That response is a nice one-liner from a campaign full of them – explaining, perhaps, why he was once again shunned by the party establishment in his second attempt to win the Democratic Agriculture Commissioner nomination.
That shunning has eased a little since Friedman came in a close second to Jim Hogan in the March primary. Hogan, a farmer and part-time insurance salesman, wasn't the establishment pick either.
"I said for whatever reason, whether it's God's lead or whatever … if Mr. Perry doesn't run for Governor and Todd Staples doesn't run for Ag Commissioner, you know, I'm gonna consider throwing my hat in the ring," Hogan says.
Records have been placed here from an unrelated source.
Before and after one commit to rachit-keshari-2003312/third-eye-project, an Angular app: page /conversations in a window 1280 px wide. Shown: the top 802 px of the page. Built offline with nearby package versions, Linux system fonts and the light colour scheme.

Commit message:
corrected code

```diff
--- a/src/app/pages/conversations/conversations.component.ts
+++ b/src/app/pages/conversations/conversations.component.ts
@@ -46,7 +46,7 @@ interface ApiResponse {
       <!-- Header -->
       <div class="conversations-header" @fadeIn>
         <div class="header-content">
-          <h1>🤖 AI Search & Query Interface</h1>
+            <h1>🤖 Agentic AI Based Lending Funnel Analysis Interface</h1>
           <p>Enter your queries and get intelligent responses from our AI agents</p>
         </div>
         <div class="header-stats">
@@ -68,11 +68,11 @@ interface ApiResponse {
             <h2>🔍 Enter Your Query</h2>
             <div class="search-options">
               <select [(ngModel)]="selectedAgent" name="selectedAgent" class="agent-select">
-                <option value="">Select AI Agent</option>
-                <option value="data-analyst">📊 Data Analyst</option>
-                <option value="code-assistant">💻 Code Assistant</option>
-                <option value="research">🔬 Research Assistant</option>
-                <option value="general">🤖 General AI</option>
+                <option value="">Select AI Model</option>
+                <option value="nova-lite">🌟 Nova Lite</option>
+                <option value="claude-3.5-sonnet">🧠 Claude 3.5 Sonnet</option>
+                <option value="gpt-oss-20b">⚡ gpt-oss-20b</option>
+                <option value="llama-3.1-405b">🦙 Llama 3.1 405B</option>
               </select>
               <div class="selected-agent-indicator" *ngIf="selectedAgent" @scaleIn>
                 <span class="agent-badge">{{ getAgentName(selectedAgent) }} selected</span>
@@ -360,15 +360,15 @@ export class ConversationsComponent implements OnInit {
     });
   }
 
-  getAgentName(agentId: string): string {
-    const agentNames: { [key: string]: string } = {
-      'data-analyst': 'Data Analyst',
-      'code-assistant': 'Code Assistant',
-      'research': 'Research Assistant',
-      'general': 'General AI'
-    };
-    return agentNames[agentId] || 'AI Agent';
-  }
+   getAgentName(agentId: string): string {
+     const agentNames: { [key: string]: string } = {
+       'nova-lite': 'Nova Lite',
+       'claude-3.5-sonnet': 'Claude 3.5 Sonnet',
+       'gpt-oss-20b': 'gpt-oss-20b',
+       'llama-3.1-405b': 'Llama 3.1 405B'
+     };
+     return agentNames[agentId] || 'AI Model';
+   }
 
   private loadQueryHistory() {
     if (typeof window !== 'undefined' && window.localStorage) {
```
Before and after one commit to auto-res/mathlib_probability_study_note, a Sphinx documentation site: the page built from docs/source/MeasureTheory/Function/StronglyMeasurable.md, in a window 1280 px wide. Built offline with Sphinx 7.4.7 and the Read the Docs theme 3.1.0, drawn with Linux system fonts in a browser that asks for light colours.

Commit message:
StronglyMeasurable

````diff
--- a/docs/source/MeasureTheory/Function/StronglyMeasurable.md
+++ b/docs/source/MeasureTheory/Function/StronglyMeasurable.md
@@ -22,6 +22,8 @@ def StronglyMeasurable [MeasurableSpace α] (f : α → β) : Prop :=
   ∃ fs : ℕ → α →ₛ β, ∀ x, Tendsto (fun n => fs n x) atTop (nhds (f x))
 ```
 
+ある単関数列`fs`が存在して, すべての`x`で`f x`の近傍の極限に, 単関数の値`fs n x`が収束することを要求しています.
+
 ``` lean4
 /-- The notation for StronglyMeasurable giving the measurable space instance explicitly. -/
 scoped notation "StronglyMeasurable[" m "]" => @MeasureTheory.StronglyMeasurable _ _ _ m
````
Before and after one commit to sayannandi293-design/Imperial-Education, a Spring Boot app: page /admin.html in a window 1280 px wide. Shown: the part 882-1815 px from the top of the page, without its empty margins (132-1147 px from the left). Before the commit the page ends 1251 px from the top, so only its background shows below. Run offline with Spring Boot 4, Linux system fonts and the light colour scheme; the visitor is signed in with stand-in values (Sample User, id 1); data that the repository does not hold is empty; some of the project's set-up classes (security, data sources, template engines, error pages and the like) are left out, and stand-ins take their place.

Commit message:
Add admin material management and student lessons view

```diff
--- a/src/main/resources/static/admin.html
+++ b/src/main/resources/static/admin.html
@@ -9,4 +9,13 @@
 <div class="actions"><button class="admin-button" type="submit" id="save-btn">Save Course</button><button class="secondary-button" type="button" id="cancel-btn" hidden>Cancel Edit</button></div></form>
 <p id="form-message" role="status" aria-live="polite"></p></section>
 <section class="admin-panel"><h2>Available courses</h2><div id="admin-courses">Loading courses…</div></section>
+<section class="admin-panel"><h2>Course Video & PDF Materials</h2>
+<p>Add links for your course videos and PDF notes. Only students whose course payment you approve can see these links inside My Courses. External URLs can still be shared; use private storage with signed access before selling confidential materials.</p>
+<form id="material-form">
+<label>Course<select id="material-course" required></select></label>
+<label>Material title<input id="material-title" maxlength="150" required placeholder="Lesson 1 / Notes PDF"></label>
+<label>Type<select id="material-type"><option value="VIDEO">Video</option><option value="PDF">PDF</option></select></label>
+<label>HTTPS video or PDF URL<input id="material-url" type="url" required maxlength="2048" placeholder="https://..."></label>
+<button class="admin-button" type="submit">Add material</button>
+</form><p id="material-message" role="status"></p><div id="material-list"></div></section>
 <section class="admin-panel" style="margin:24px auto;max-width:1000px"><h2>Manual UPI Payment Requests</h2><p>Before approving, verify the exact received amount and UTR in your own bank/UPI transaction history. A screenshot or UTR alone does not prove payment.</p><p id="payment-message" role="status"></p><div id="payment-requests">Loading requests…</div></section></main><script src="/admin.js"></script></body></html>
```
Hogan spoke to KUT from his official campaign office – which consists of a cell phone and his truck. He says Democratic Party leaders actually told him not to run, though at the time he was the only candidate ready to jump in the race. Even though he had no political experience at all, Hogan says he did plenty of research on the ag commissioner's duties to make sure he wasn't getting in over his head.
"I wanted to make sure that I could do the job," he says. "After studying it, no sweat. Was I the best candidate? I considered myself an excellent candidate," he says. And without a staff, a website, or campaign donations, Hogan still took first place in the primary, easily beating establishment candidate Hugh Fitzsimons.
Heading into the runoff, Friedman has been making headlines pushing a pro-pot and hemp message.
"Hemp requires half the water that cotton does, while providing two and a half times the fiber. All with zero pesticides needed for hemp," he says. "Now if you were to pitch that as a pilot project or a grant to a cotton farmer, they would take it."
As for legalized marijuana, Friedman says based on how well tax collections are going in Colorado, legalization would be a cash cow in Texas.
Hogan doesn't have any campaign promises or grand ideas that he'd work towards if elected. But as ag commissioner, he says he'd ensure the agency is spending its money the right way and would reach out to communities and farmers across the state.
"In other words, work with people," he says. "People are searching for the problem right now, some of them are getting their own solutions. But work with people. That's what the job is, to help people. It's a service. Now that's the biggest platform you can have."
Neither of these outsiders has been tabbed as the party favorite heading into the May 27 runoff. But Friedman did pick up an endorsement from former Democratic gubernatorial nominee (and 2006 opponent) Chris Bell.
Early voting starts May 19. Runoff election day is May 27.